Above-average mileage for EVs with workplace charging
The Idaho National Laboratory’s report analysed usage patterns for 4,000 Nissan LEAFs and 1,800 Chevrolet Volts participating in Department of Energy’s EV Project and ChargePoint America programmes – said to be the largest plug-in vehicle infrastructure demonstration in the world – over a two-year period.
Access to workplace charging was found to be a significant enabler of longer distances, particularly for LEAF drivers, who averaged 11,882 miles per year if they could plug in at work; a 22.5% increase on the 9,697-mile average for all LEAFs studied.

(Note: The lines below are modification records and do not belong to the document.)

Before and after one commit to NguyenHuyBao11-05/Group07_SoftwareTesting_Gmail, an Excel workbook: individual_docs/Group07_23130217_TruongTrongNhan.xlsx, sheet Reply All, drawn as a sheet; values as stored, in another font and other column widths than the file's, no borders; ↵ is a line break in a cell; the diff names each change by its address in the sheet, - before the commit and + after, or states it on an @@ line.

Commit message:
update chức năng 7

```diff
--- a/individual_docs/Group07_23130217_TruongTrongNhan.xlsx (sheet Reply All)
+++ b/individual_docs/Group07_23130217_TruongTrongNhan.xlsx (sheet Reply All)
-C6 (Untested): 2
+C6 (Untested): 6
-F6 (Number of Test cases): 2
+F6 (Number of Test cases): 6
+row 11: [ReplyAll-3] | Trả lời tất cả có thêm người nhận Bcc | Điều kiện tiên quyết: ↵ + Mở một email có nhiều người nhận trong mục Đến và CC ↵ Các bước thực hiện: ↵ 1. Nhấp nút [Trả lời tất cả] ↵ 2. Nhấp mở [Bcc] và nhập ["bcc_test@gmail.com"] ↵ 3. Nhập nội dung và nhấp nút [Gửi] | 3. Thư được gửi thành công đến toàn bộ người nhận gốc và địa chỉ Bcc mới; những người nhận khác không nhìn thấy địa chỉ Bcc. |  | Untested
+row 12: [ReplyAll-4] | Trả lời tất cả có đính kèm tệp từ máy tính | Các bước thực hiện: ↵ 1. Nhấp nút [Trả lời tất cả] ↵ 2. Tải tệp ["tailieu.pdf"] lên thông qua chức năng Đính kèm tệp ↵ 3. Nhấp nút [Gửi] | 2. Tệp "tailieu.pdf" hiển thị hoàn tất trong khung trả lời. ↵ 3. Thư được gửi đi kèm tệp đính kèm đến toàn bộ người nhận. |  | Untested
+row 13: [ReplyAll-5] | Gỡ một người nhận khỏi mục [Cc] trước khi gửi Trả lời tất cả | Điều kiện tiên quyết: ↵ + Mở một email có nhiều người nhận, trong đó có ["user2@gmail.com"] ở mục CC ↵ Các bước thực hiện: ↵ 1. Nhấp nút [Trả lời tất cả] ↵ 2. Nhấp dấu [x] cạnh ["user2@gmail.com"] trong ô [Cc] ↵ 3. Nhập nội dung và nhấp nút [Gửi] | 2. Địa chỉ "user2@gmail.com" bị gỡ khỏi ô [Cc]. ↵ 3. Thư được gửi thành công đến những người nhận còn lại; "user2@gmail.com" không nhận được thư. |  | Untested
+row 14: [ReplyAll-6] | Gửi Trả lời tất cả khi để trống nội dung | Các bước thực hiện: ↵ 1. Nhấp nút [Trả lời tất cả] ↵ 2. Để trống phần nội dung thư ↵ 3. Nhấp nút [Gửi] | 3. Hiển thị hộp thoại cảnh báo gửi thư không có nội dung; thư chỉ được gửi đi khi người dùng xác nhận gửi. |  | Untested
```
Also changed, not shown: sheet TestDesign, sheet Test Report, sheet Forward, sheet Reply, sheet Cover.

The Chevrolet Volt recorded similar improvements, averaging 11,448 miles on electricity when drivers could charge at work, up 25.6% on the 9,112 miles for those who couldn’t. Workplace charging enabled Volt owners to cover, on average, 83.2% of their 13,759 annual mileage without using any fuel, compared to 74.5% for all vehicles studied.
Both the LEAF and Volt were also able to exceed the U.S. national average of 11,346 miles using only electric power, if they had access to workplace charging equipment.

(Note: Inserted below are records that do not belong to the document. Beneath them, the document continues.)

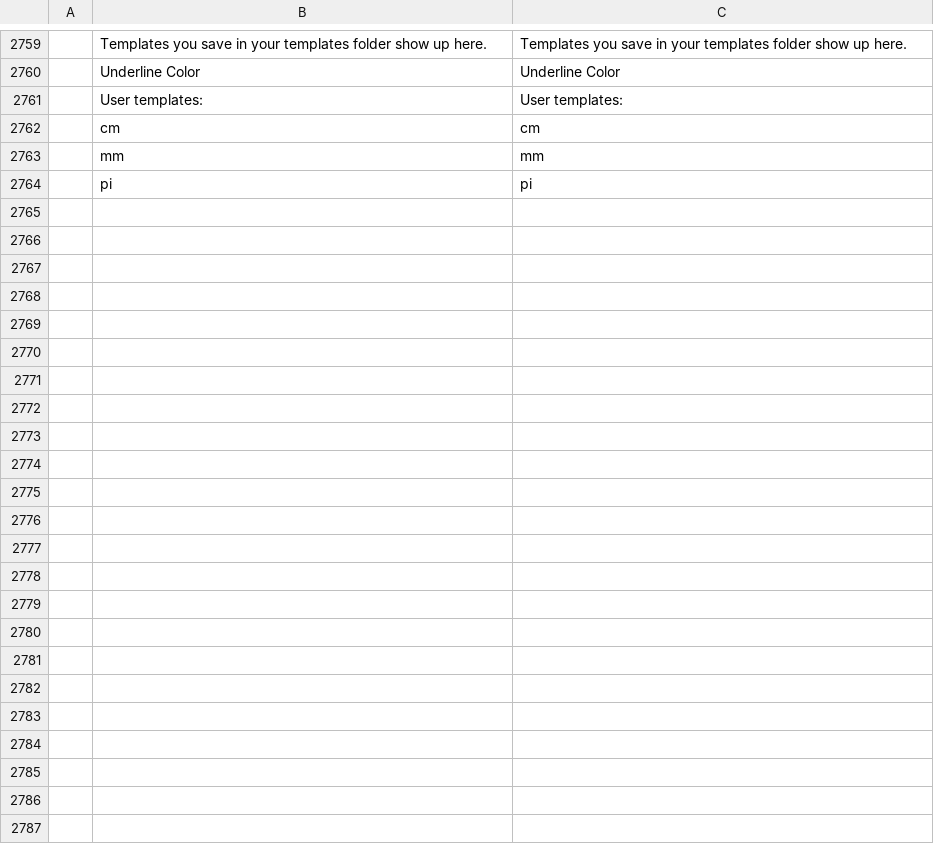
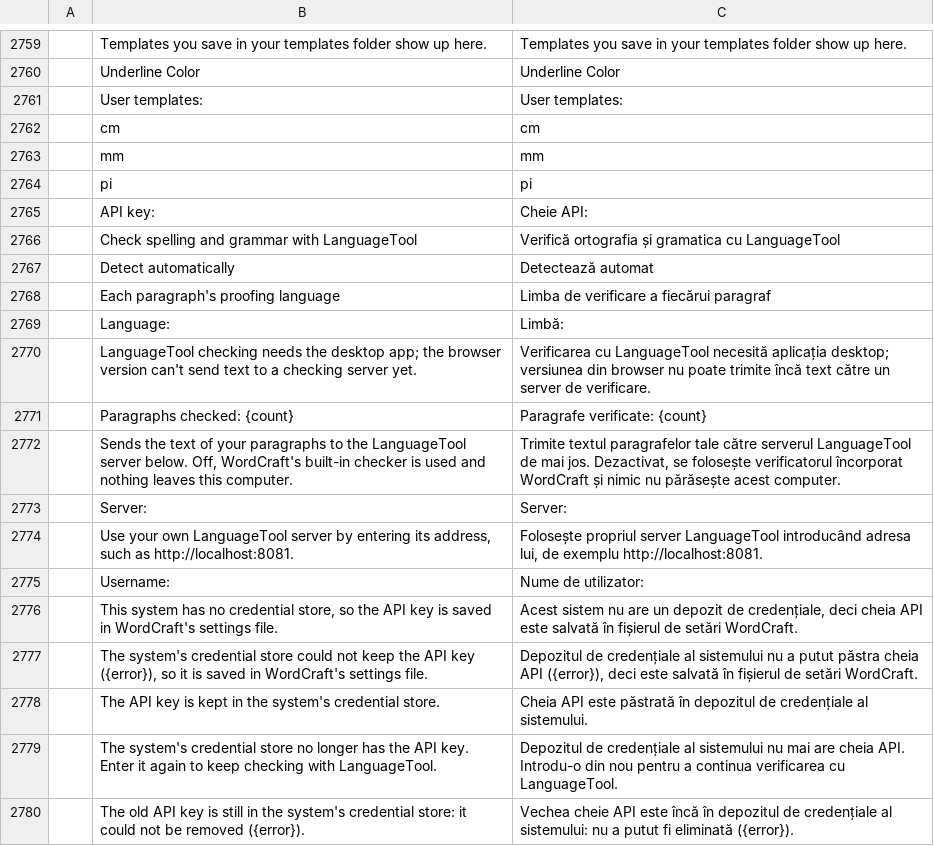
Before and after one commit to dkhlapov/wordcraft, a TSV file: crates/ui-egui/src/i18n/ro.tsv, drawn as a sheet; only a part is shown, gaps mark what is left out; the diff names each change by its address in the sheet, - before the commit and + after, or states it on an @@ line.

```diff
--- a/crates/ui-egui/src/i18n/ro.tsv
+++ b/crates/ui-egui/src/i18n/ro.tsv
+row 2765:  | API key: | Cheie API:
+row 2766:  | Check spelling and grammar with LanguageTool | Verifică ortografia și gramatica cu LanguageTool
+row 2767:  | Detect automatically | Detectează automat
+row 2768:  | Each paragraph's proofing language | Limba de verificare a fiecărui paragraf
+row 2769:  | Language: | Limbă:
+row 2770:  | LanguageTool checking needs the desktop app; the browser version can't send text to a checking server yet. | Verificarea cu LanguageTool necesită aplicația desktop; versiunea din browser nu poate trimite încă text către un server de verificare.
+row 2771:  | Paragraphs checked: {count} | Paragrafe verificate: {count}
+row 2772:  | Sends the text of your paragraphs to the LanguageTool server below. Off, WordCraft's built-in checker is used and nothing leaves this computer. | Trimite textul paragrafelor tale către serverul LanguageTool de mai jos. Dezactivat, se folosește verificatorul încorporat WordCraft și nimic nu părăsește acest computer.
+row 2773:  | Server: | Server:
+row 2774:  | Use your own LanguageTool server by entering its address, such as http://localhost:8081. | Folosește propriul server LanguageTool introducând adresa lui, de exemplu http://localhost:8081.
+row 2775:  | Username: | Nume de utilizator:
+row 2776:  | This system has no credential store, so the API key is saved in WordCraft's settings file. | Acest sistem nu are un depozit de credențiale, deci cheia API este salvată în fișierul de setări WordCraft.
+row 2777:  | The system's credential store could not keep the API key ({error}), so it is saved in WordCraft's settings file. | Depozitul de credențiale al sistemului nu a putut păstra cheia API ({error}), deci este salvată în fișierul de setări WordCraft.
+row 2778:  | The API key is kept in the system's credential store. | Cheia API este păstrată în depozitul de credențiale al sistemului.
+row 2779:  | The system's credential store no longer has the API key. Enter it again to keep checking with LanguageTool. | Depozitul de credențiale al sistemului nu mai are cheia API. Introdu-o din nou pentru a continua verificarea cu LanguageTool.
+row 2780:  | The old API key is still in the system's credential store: it could not be removed ({error}). | Vechea cheie API este încă în depozitul de credențiale al sistemului: nu a putut fi eliminată ({error}).
```
Also changed, not shown: crates/ui-egui/src/i18n/sl.tsv.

With or without this access, the two cars also covered near-identical annual mileages on electricity, despite the Chevrolet offering a significantly shorter range. Volt owners averaged 1.5 charges per day, compared to 1.1 times for the LEAF, and tended to deplete the battery fully before plugging in.
The majority of charging – 84% for the LEAF, 87% for the Volt – was done at home, usually scheduled to start after midnight, while most of the remainder was done at three locations or less.